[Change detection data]
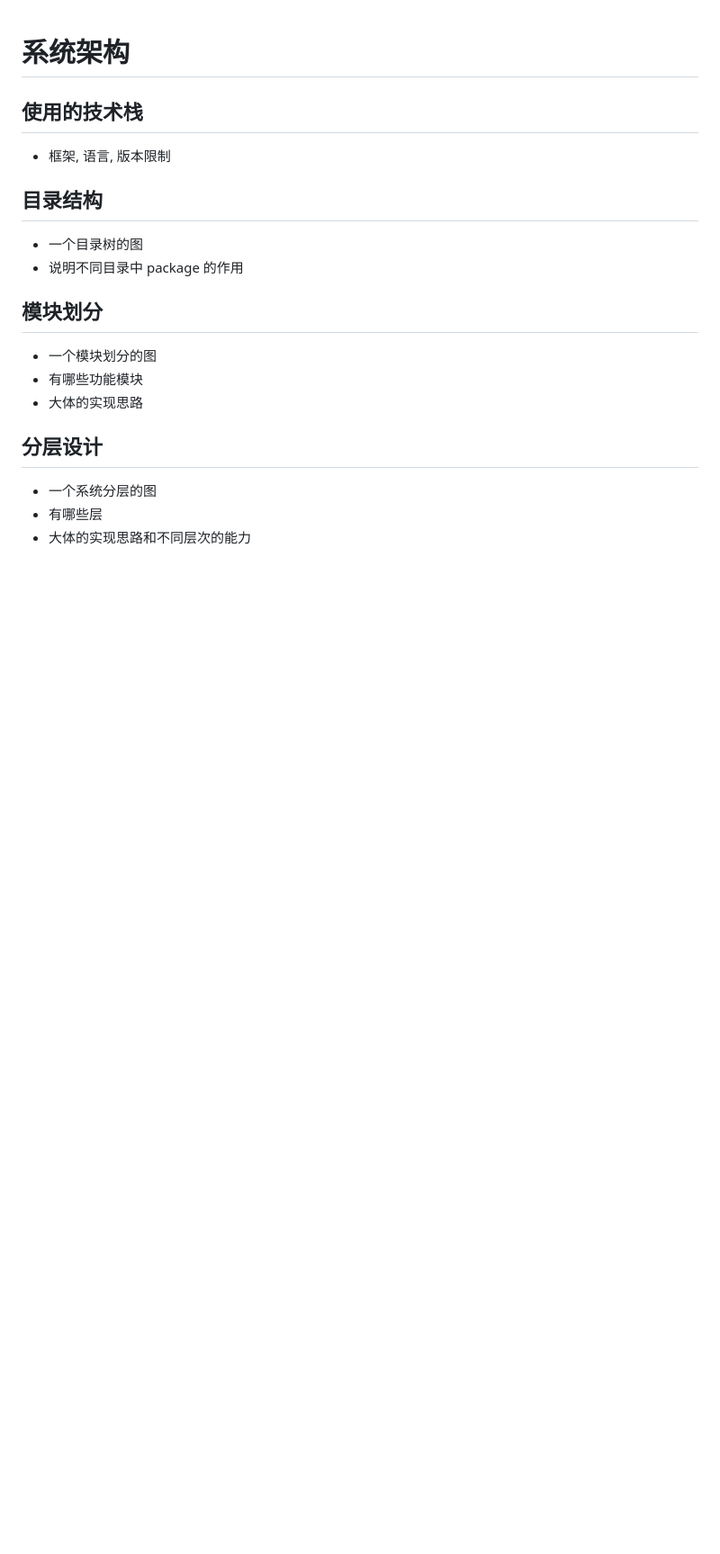
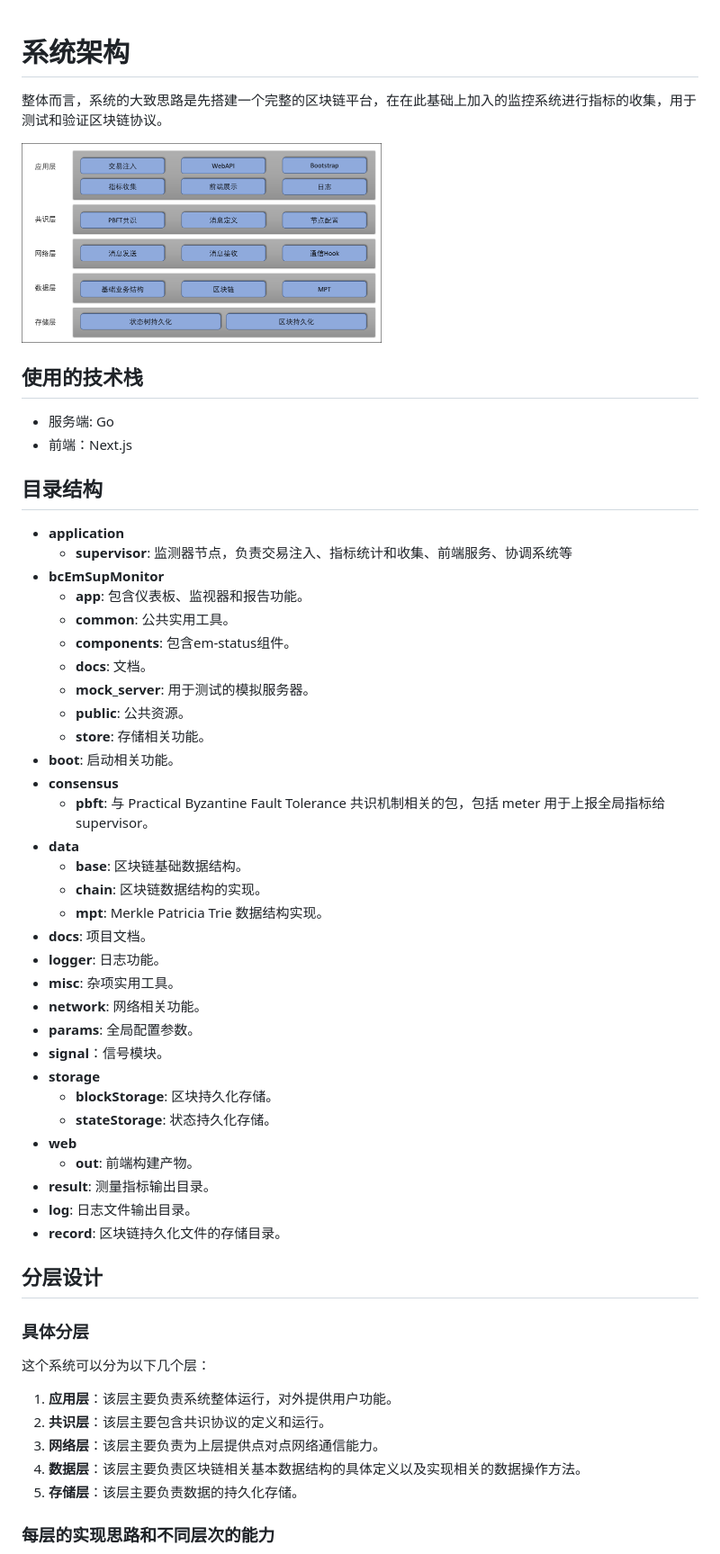
Before and after one commit to Aj002Th/BlockchainEmulator, a Markdown page: docs/系统架构.md, the part around the change printed below. Shown: that part at 90% size. Drawn GitHub-style; pictures changed too: docs/images/architecture.png (added); blank space fills up the shorter version.

Commit message:
完善文档 (#15)

```diff
--- a/docs/系统架构.md
+++ b/docs/系统架构.md
@@ -1,18 +1,59 @@
 # 系统架构
 
+整体而言，系统的大致思路是先搭建一个完整的区块链平台，在在此基础上加入的监控系统进行指标的收集，用于测试和验证区块链协议。
+
+<img src="./images/architecture.png" width="400" alt="系统架构图">
+
 ## 使用的技术栈
-- 框架, 语言, 版本限制
+- 服务端: Go
+- 前端：Next.js
 
 ## 目录结构
-- 一个目录树的图
-- 说明不同目录中 package 的作用
+- **application**
+  - **supervisor**: 监测器节点，负责交易注入、指标统计和收集、前端服务、协调系统等
+- **bcEmSupMonitor**
+  - **app**: 包含仪表板、监视器和报告功能。
+  - **common**: 公共实用工具。
+  - **components**: 包含em-status组件。
+  - **docs**: 文档。
+  - **mock_server**: 用于测试的模拟服务器。
+  - **public**: 公共资源。
+  - **store**: 存储相关功能。
+- **boot**: 启动相关功能。
+- **consensus**
+  - **pbft**: 与 Practical Byzantine Fault Tolerance 共识机制相关的包，包括 meter 用于上报全局指标给 supervisor。
+- **data**
+  - **base**: 区块链基础数据结构。
+  - **chain**: 区块链数据结构的实现。
+  - **mpt**: Merkle Patricia Trie 数据结构实现。
+- **docs**: 项目文档。
+- **logger**: 日志功能。
+- **misc**: 杂项实用工具。
+- **network**: 网络相关功能。
+- **params**: 全局配置参数。
+- **signal**：信号模块。
+- **storage**
+  - **blockStorage**: 区块持久化存储。
+  - **stateStorage**: 状态持久化存储。
+- **web**
+  - **out**: 前端构建产物。
+- **result**: 测量指标输出目录。
+- **log**: 日志文件输出目录。
+- **record**: 区块链持久化文件的存储目录。
 
-## 模块划分
-- 一个模块划分的图
-- 有哪些功能模块
-- 大体的实现思路
 
 ## 分层设计
-- 一个系统分层的图
-- 有哪些层
-- 大体的实现思路和不同层次的能力
+
+### 具体分层
+
+这个系统可以分为以下几个层：
+
+1. **应用层**：该层主要负责系统整体运行，对外提供用户功能。
+2. **共识层**：该层主要包含共识协议的定义和运行。
+3. **网络层**：该层主要负责为上层提供点对点网络通信能力。
+4. **数据层**：该层主要负责区块链相关基本数据结构的具体定义以及实现相关的数据操作方法。
+5. **存储层**：该层主要负责数据的持久化存储。
+
+
+### 每层的实现思路和不同层次的能力
+
```
Also changed, not shown: other parts of docs/系统架构.md (+22 -0 lines), README.md (+2 -2 lines), docs/使用手册.md (+4 -4 lines), docs/images/output_metrics.png (renamed from docs/output_metrics.png), docs/images/pbft_pool_barchart_view.png (renamed from docs/pbft_pool_barchart_view.png), docs/images/pbft_pool_table_view.png (renamed from docs/pbft_pool_table_view.png), docs/images/running_frontend_1.png (renamed from docs/running_frontend_1.png).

Exercise description:
Wherever a line holds the word "images", copy that line out of the entries above.

Task solution:
Before and after one commit to Aj002Th/BlockchainEmulator, a Markdown page: docs/系统架构.md, the part around the change printed below. Shown: that part at 90% size. Drawn GitHub-style; pictures changed too: docs/images/architecture.png (added); blank space fills up the shorter version.
+<img src="./images/architecture.png" width="400" alt="系统架构图">
Also changed, not shown: other parts of docs/系统架构.md (+22 -0 lines), README.md (+2 -2 lines), docs/使用手册.md (+4 -4 lines), docs/images/output_metrics.png (renamed from docs/output_metrics.png), docs/images/pbft_pool_barchart_view.png (renamed from docs/pbft_pool_barchart_view.png), docs/images/pbft_pool_table_view.png (renamed from docs/pbft_pool_table_view.png), docs/images/running_frontend_1.png (renamed from docs/running_frontend_1.png).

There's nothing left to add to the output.